Diligence is careful and persistent work or effort. It is such an elegant word. When striving for excellence or reaching for success. We should consider our diligence.
Synonyms for diligence include conscientiousness, assiduousness, assiduity, hard work, concentration, care, industriousness, rigor, meticulousness, and thoroughness. Don’t those words represent how you would want your effort to be described?
I want to keep that list of words in my wallet. When I get stuck I can pull it out and find inspiration in those words.
What we hope ever to do with ease, we must first learn to do with diligence.” Success follows diligence!
Do you really think that living in the past and letting it overshadow today is helping you? Do not stumble on the things that are behind you, nor fear that which lies ahead.
Carpe diem! Carpe diem is a shortened version of the original Latin phrase “Carpe diem quam minimum credula postero” meaning “seize the day, trusting as little as possible in the future.”
Carpe diem is commonly used to justify spontaneous behavior and to make the most of today, because one doesn’t know if they’ll live to see tomorrow. It is not saying “ignore the future”. Rather do as much as one can now because you won’t know how the future will unfold.
Carpe diem is a truth. You can only live in the moment. The future has not arrived, and the past is already gone. To make the most of the time you have you must live and act in this moment. But it does not mean you need to act carelessly or recklessly.
Most meaningful projects take more than one day. The challenge is making the most of each day. Not by being spontaneous, but by being strategic. We still need to maintain some level of spontaneity for unplanned opportunity and fun. But significant projects will never be accomplished through procrastination.
Every action can affect the future. Every action can help reconcile the past. But every action can only be done now. When you think in those terms, hopefully you are encouraged to do more today. Be encouraged and take action now.

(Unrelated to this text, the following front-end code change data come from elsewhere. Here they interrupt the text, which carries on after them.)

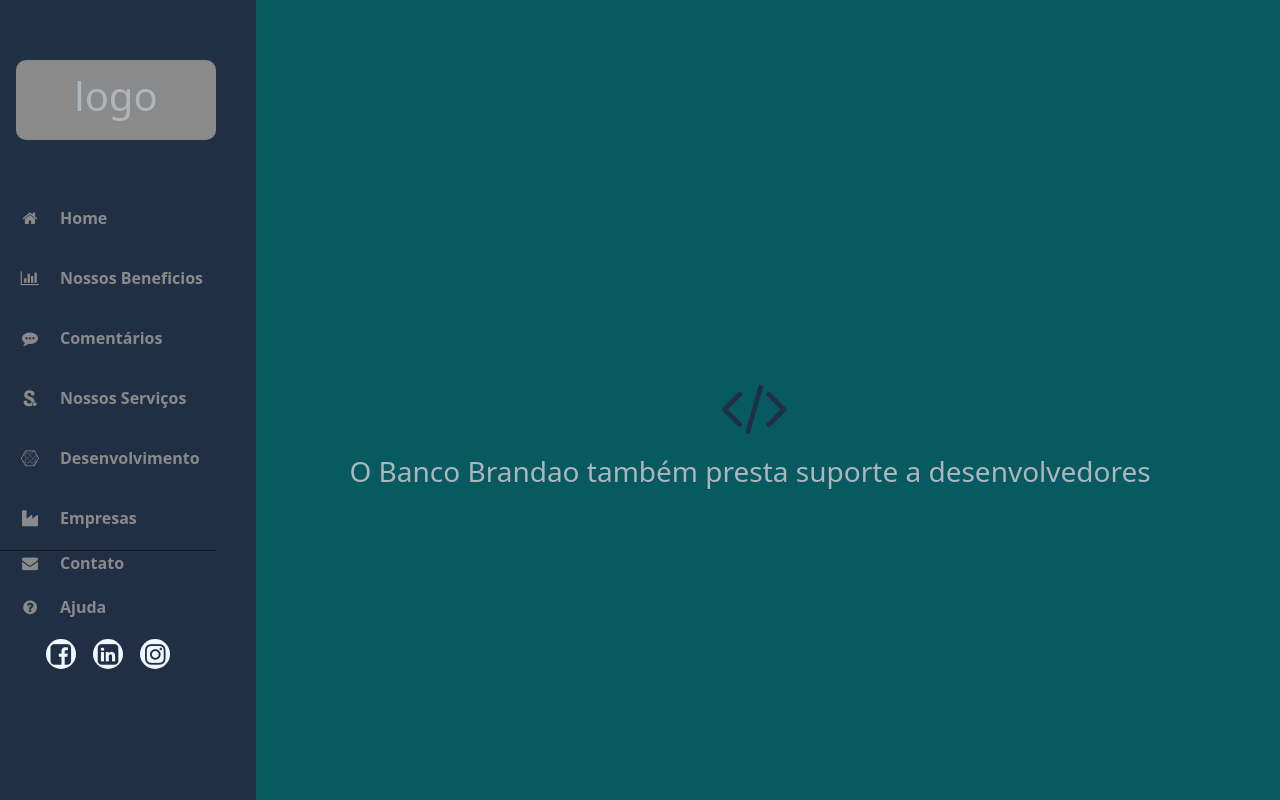
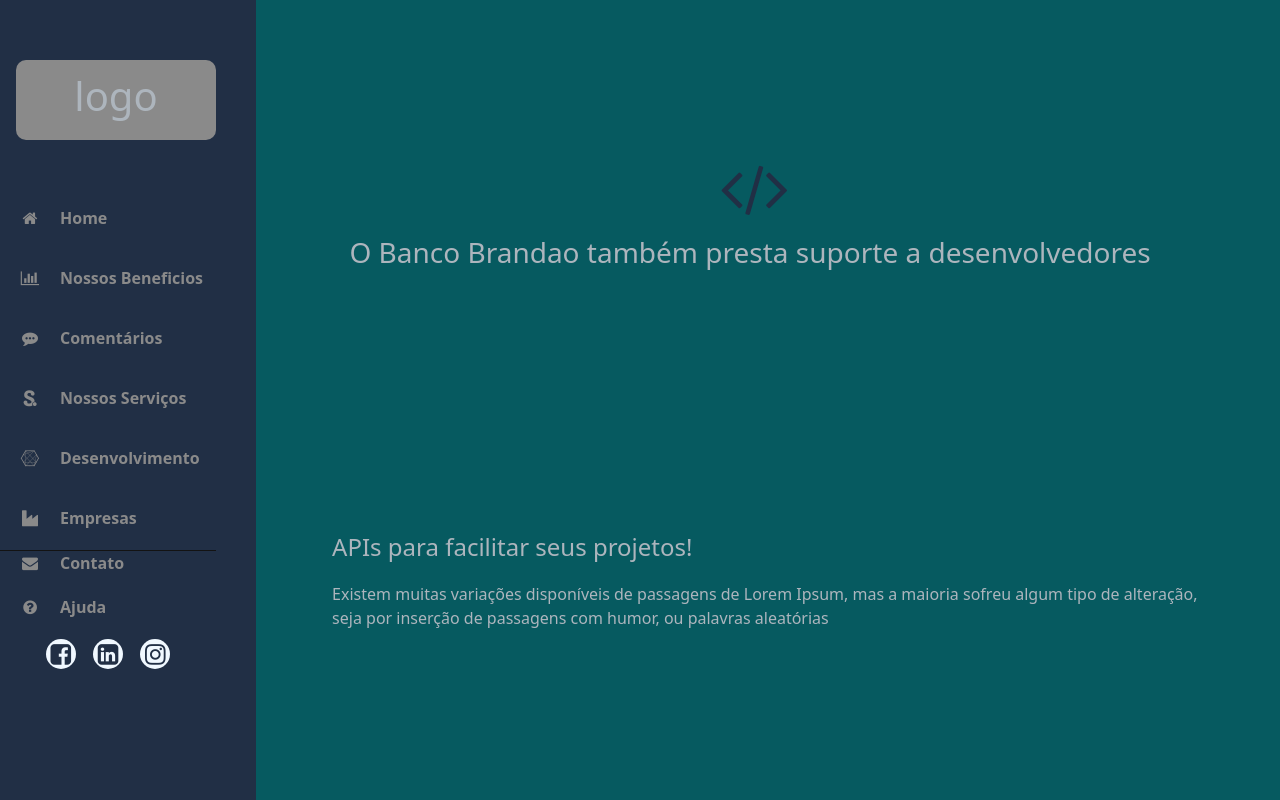
Before and after one commit to MatheusBrandao525/Projeto-BancoBrando, a PHP site: page /develop.php in a window 1280 px wide. Run offline with PHP 8.4, Linux system fonts and the light colour scheme.

Commit message:
alterações 21/04/22

```diff
--- a/assets/css/min.css
+++ b/assets/css/min.css
@@ -733,3 +733,17 @@ nav.menu>ul>a:hover{
     height: 40px;
     font-size: 4rem;
 }
+
+.develoPtxt{
+    text-align: left;
+}
+
+.develoPtxt h4{
+    width: 500px;
+    padding-left: 2rem;
+}
+
+.develoPtxt p{
+    width: 900px;
+    padding-left: 2rem;
+}
--- a/develop.php
+++ b/develop.php
@@ -55,7 +55,7 @@
 			</ul>
 		</div>
 
-		<div class="home centro w80">
+		<div class="home centrogrid w80">
             <div class="inicioB centrogrid w100">
 
                 <div class="develoP magbottom centro">
@@ -63,6 +63,13 @@
                 </div>
                 <h3 class="magtop">O Banco Brandao também presta suporte a desenvolvedores</h3>
             </div>
+
+			<div class="centrogrid">
+				<div class="w100 centrogrid develoPtxt magtop">
+					<h4 class="magtop">APIs para facilitar seus projetos!</h4>
+					<p class="magtop">Existem muitas variações disponíveis de passagens de Lorem Ipsum, mas a maioria sofreu algum tipo de alteração, seja por inserção de passagens com humor, ou palavras aleatórias</p>
+				</div>
+			</div>
         </div>
 </div>
 
```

We tend to think of success and failure as events. They are not moments in time, but rather processes. Our successes and failures come from the actions we take leading up to that moment in time.
In 2013, I defined a goal for myself to write a book. My target date for completion was December 1, 2016. That day passed by without having a book written. I had failed. In fact when I reached my target date, I had not even started writing the book.
Many excuses played in my head. I was busy. I didn’t know where to start. It was too much work. I can’t write very well. But the truth is that I never had a process that would lead to success. By default, I had a process that would lead to failure.
Doesn’t that happen to us quite often. For me, I have a more ideas and plans than time. It requires sifting and selecting the ones that are more important. The probability of success is defined by the next step. We must take that idea and develop a process that will lead to success.
Defining the process is different than defining milestones or goals. Milestones check progress toward a goal. The process is actually doing the work.
If I had dedicated 15 minutes a day toward writing that book, I would have completed about half a page a day. In two years, I would have accomplished over 300 pages of material. Even if I allocate a year for editing a rewriting I would achieve the goal in three years. Instead I wasted five, by not having a process.
But if failure is not an event, we can recover. After realizing failure, I changed my process. Today, I am writing a book using only 15 minutes at a time at least five days a week. It is a process that will eventually lead to success.
When we recognize failure as a process, we can change our process. What process do you need to change to achieve your goals? What should you allocate 15 minutes of your time to every day?
“You see, but you do not observe. The distinction is clear.”, said Arthur Conan Doyle. There is a difference between seeing and observing. Observing with intent can lead to great discoveries.
I have led or participated in hundreds of kaizen workshops. The first step in almost all of them is to observe the work. We would go to the location the work was being done, and spend time observing. It was much more than just watching.
With practice and training you can learn how to observe work. To observe a manufacturing operation, I start with blank paper and write down all the motions the worker made. It would include each movement in the smallest detail, such as the estimated distances for each reach with their hand, or each step with their foot.
Depending on the cycle time of the process, observing and documenting the work could be done in minutes. If your observation was correct, then afterwards you could recreate the motions without equipment or material. You could demonstrate the work in a conference room.
This documented work became the baseline for improvement. Understanding the work unlocked the ability to discover improvements. It became possible to evaluate changes, evaluate combining and dividing the movements differently between different workers, and evaluate the elimination of wasted movements.
Observation is the key to discovery. We were trained to observe, and then we were trained to discover improvements. It sounds simple, but practice led to advanced skills.
What could you observe today that could potentially lead to a great discovery?